Volunteer Qualifications

RESET volunteers are scientists, technologists, engineers, and mathematicians (STEM). They typically have both an educational and occupational background in a STEM field. Some of our volunteers are still in college or graduate school, while others are working or retired professionals. RESET has a special program for high school students interested in volunteering with younger students in after-school programs. Volunteers are not required to have teaching experience. However, all of our volunteers are passionate about engaging young people in science, engineering, and math learning.

Program Components

• Introductions to Real Scientists—‘Hello, I’m a Computer Programmer . . .’

RESET makes a point of introducing children to STEM professions and jobs. One of our principal aims is to get children interested in these fields so they will consider taking science and math classes in high school and even go on to pursue a STEM career. Most students will have little knowledge of the kinds of jobs and work scientists do. We encourage you to take some time during your RESET sessions to share some of your STEM experiences with the children. After introducing yourself and what type of scientist or engineer you are, you might ask the children what they want to be when they grow up. Share with them how you got interested in your field. Explain your educational background. What are some of the more fascinating things you or your colleagues do in your profession? This is a good opportunity to let the children know that the math and science they are learning now is important in every profession in today’s world.

• The Experiments—Hands-On, Inquiry-Based Learning

Hands-on experiments and exercises are the cornerstone of the RESET program. We believe that students learn best by “doing.” In RESET’s classroom programs, one of the first things you will do is present your teacher with a list of the experiments you would like to conduct during your six classroom sessions. You and your teacher will create an outline of the experiments and determine what activities will be hands-on. You will probably want to divide the class into smaller groups so every student has numerous opportunities for hands-on experiences. You will also want to set aside time at the beginning of each session to demonstrate and explain the objective of the experiment.
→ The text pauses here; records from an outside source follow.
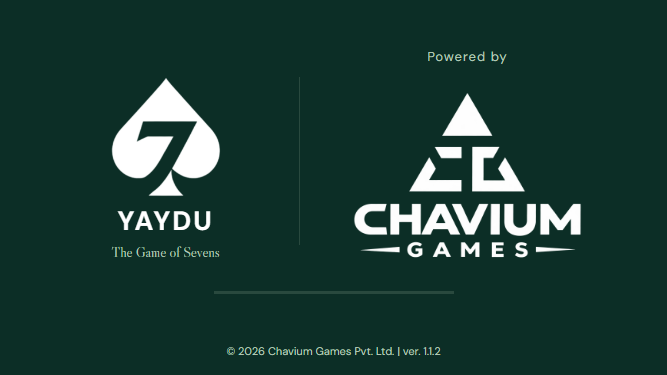
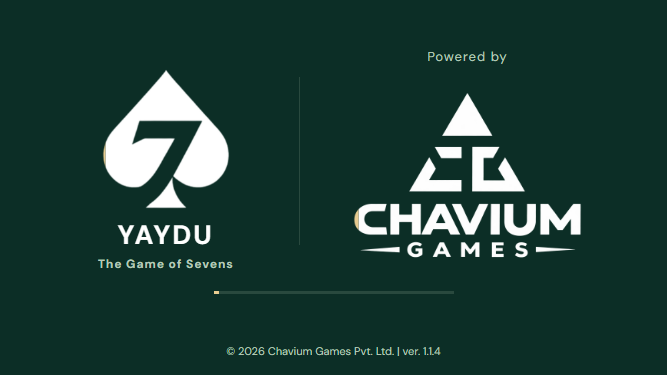
Align the YAYDU brand stack with the Chavium block and restyle the tagline

diff --git a/src/branding.css b/src/branding.css
@@ -6,14 +6,16 @@
 .studio-loading[data-exiting] { opacity: 1; transition: none; }
 .dual-brand { display: grid; grid-template-columns: minmax(0,1fr) 1px minmax(0,1.3fr); align-items: center; gap: clamp(12px,3vw,30px); width: min(620px,88vw,150dvh); flex-shrink: 0; text-align: center; }
 .dual-yaydu, .dual-studio { min-width: 0; display: flex; flex-direction: column; align-items: center; }
-.dual-yaydu .loading-logo { width: 65%; aspect-ratio: 1; }
+/* The YAYDU stack stretches to the Chavium block height; the square logo flexes to fill the leftover space. */
+.dual-yaydu { min-height: 0; align-self: stretch; }
+.dual-yaydu .loading-logo { flex: 1 1 0; min-height: 0; width: auto; aspect-ratio: 1; }
 .dual-brand .studio-logo, [data-mobile-device] .dual-brand .studio-logo { display: block; width: 100%; height: auto; }
 .dual-brand .brand-fill { position: relative; display: block; width: 100%; color: var(--gold); }
 .brand-fill > .brand-unfilled, .brand-fill > .brand-static { display: block; }
 .brand-unfilled { filter: brightness(0) invert(1); }
 .brand-filled { position: absolute; inset: 0; display: block; will-change: clip-path; }
 .yaydu-wordmark { display: block; font-size: clamp(23px,4vw,38px); line-height: 1.1; letter-spacing: .08em; }
-.dual-brand .brand-tagline { margin: 6px 0 0; white-space: nowrap; font-size: clamp(10px,2vw,14px); line-height: 1.4; }
+.dual-brand .brand-tagline { margin: 6px 0 0; white-space: nowrap; font: 700 clamp(9px,1.3vw,12px)/1.4 'DM Sans',sans-serif; letter-spacing: .08em; }
 .brand-separator { display: block; width: 1px; height: 75%; min-height: 80px; background: var(--border); }
 .dual-studio .powered-by { margin: 0 0 10px; color: var(--muted); font-size: clamp(11px,2vw,13px); letter-spacing: .08em; line-height: 1.3; }
 .chavium-logo { display: block; width: 100%; height: auto; aspect-ratio: 3 / 2; }
@@ -22,7 +24,6 @@
 .brand-copyright { position: absolute; left: max(12px,env(safe-area-inset-left)); right: max(12px,env(safe-area-inset-right)); bottom: max(16px,env(safe-area-inset-bottom)); color: var(--muted); text-align: center; font: 400 11px/1.4 'DM Sans',sans-serif; }
 .orientation-guard[open] { gap: 20px; padding-bottom: max(52px,env(safe-area-inset-bottom)); }
 .orientation-guard .dual-brand p { max-width: none; }
-.orientation-guard .dual-brand .brand-tagline { font-size: clamp(10px,2vw,14px); }
 [data-mobile-device] .startup-screen.studio-loading { gap: 18px; padding: max(12px,env(safe-area-inset-top)) max(16px,env(safe-area-inset-right)) max(44px,env(safe-area-inset-bottom)) max(16px,env(safe-area-inset-left)); }
 @media (max-height: 600px) {
   .orientation-guard[open] { gap: 12px; }

diff --git a/e2e/dual-brand.spec.ts b/e2e/dual-brand.spec.ts
@@ -25,7 +25,7 @@ test('three artwork layers share zero, midpoint and full progress; captions stay
   const loading=page.locator('.startup-screen'), fills=loading.locator('.brand-fill')
   await expect(loading).toHaveAttribute('data-ready','true')
   await expect(fills).toHaveCount(3)
-  const copyright=loading.getByText('© 2026 Chavium Games Pvt. Ltd.',{exact:true})
+  const copyright=loading.getByText(/© 2026 Chavium Games Pvt\. Ltd\./)
   await expect(copyright).toBeVisible()
   const position=await copyright.boundingBox()
   for (const [advance, expected] of [[0,0],[1500,.5],[1600,1]]) {

diff --git a/src/app-mobile.css b/src/app-mobile.css
@@ -495,4 +495,4 @@ html:has([data-mobile-device]), body:has([data-mobile-device]) { width: 100%; he
 [data-mobile-device] .active-game .eligible-pickup.button { height: 44px; }
 
 [data-mobile-device] .startup-brand-name { font-size: 24px; }
-[data-mobile-device] .studio-loading .brand-tagline { font-size: 14px; }
+[data-mobile-device] .studio-loading .brand-tagline { font-size: 12px; }

diff --git a/ChangeLog.md b/ChangeLog.md
@@ -8,6 +8,14 @@ All notable changes to YAYDU (`least-count`) are documented here.
 - From 12 November 2026 onward, versions follow **`1.1.x`**. Each change set that ships to `main` increments the patch number (`1.1.1`, `1.1.2`, …). `package.json` carries the current version.
 - Development before this scheme ran as a single `0.1.0` prototype and is summarized below by milestone.
 
+## 1.1.4 — 2026-11-12
+
+- **Brand screens:** on the loading, rotation-guard, and update screens the tagline ("The Game of Sevens") now uses the same DM Sans 700 style and letter-spacing as the YAYDU wordmark, sized much smaller so it sits neatly beneath it.
+- **Brand alignment:** the whole YAYDU stack (logo + wordmark + tagline) now stretches to exactly the same height as the "Powered by" + Chavium Games block, with top and bottom edges aligned; the square YAYDU logo flexes to fill the leftover vertical space (`branding.css`).
+- **Test fix:** `dual-brand.spec.ts` now matches the copyright line by pattern instead of exact text, fixing a failure introduced when 1.1.2 appended the version to it.
+- **Verification:** typecheck, 330 unit tests, the dual-brand, orientation-guard, and Lounge e2e suites, and visual screenshot review of all three screens pass. The remaining e2e failures (`dual-brand` route-cover flow, `android` touch play ×4 and resume, `app-layout` keyboard signup and ranking pages, `ux-audit` public profile, `lounge-navigation` ×3) were each confirmed failing on clean `main` and are pre-existing.
+- **Documentation screenshots:** `docs/mobile-layout/*` refreshed by the app-layout audit with the new brand presentation.
+
 ## 1.1.3 — 2026-11-12
 
 - **Lounge buttons:** the gold buttons in the Create Game Room and Join Game Room cards now have centered text, and their labels changed to **"Set the Table"** and **"Take a Seat"** (card headings stay "Create Game Room" / "Join Game Room"). All e2e specs that click these buttons by name were updated to the new labels.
In out-of-school day programs, discuss the plans for your STEM activities with the program director or community organization leader. Obtain information about the venue, the set-up for the session(s), and the number and age range of the participating children.

RESET encourages children to see STEM as useful, relevant, and EXCITING—subjects that have a strong connection to their lives and to their futures. Volunteers are challenged to find ways to motivate children to appreciate their world and how the sciences have improved their lives. Advise students of the value of learning by trial and error as key to discovery and innovation.

• The Field Trip—Learning by Doing

The RESET classroom program concludes with a field trip to a science museum, laboratory or other STEM-related site. Volunteers often select venues that will reinforce the learning the children have experienced during their RESET sessions together. Some volunteers have taken their students to a college campus to observe students in a laboratory. You will want to discuss different possibilities with your teacher. You are responsible for making arrangements with the staff at the site the class will visit. You should do this early in your program, as you may need to make reservations for the venue and transportation well in advance.

The teacher is responsible for making arrangements for permission slips and chaperones. Please call or email RESET staff regarding the dates of the trip, what time you will need the bus at the school, the destination drop-off point, and when you will leave the site to return to the school. RESET staff will send you confirmation of the bus reservation. Provide your phone number, the phone number of the school, and the name of your teacher in case the driver needs to inform you of a delay in bus arrival.

Below is a list of some of RESET’s most popular field trip venues:

  • Cosmic Adventures Traveling Planetarium (at the school)
  • Historical Electronics Museum
  • Living Classrooms Science Cruise
  • Marian Koshland Science Museum of the National Academy of Sciences
  • NASA’s Goddard Space Flight Center
  • National Aquarium at Baltimore
  • National Electronics Museum
  • National Zoo
  • Rock Creek Park Nature Center and Planetarium
  • Smithsonian Institution’s National Air and Space Museum
  • Smithsonian Institution’s National Museum of Natural History
  • Stephen F. Udvar-Hazy National Air and Space Museum
  • Under the Sea (at the school)

RESET’s Educational Philosophy

The RESET program is an innovative teaching model based on the premise that children must enjoy stimulating and meaningful experiences with STEM subjects as early as possible to sustain interest, motivation, and performance in these subjects throughout their educational careers. Using professional scientists to teach the ABCs of science and math to children is a powerful and effective means of nurturing literacy that can be implemented by teachers themselves. It also communicates scientific behaviors and concepts that enable teachers to observe and then replicate scientific thinking.

The RESET program also takes an innovative stance concerning science learning capacity, retention and impact, challenging the assumption that very young children are not enduringly influenced by early experiences with science or sophisticated enough to learn and retain science vocabulary and ideas.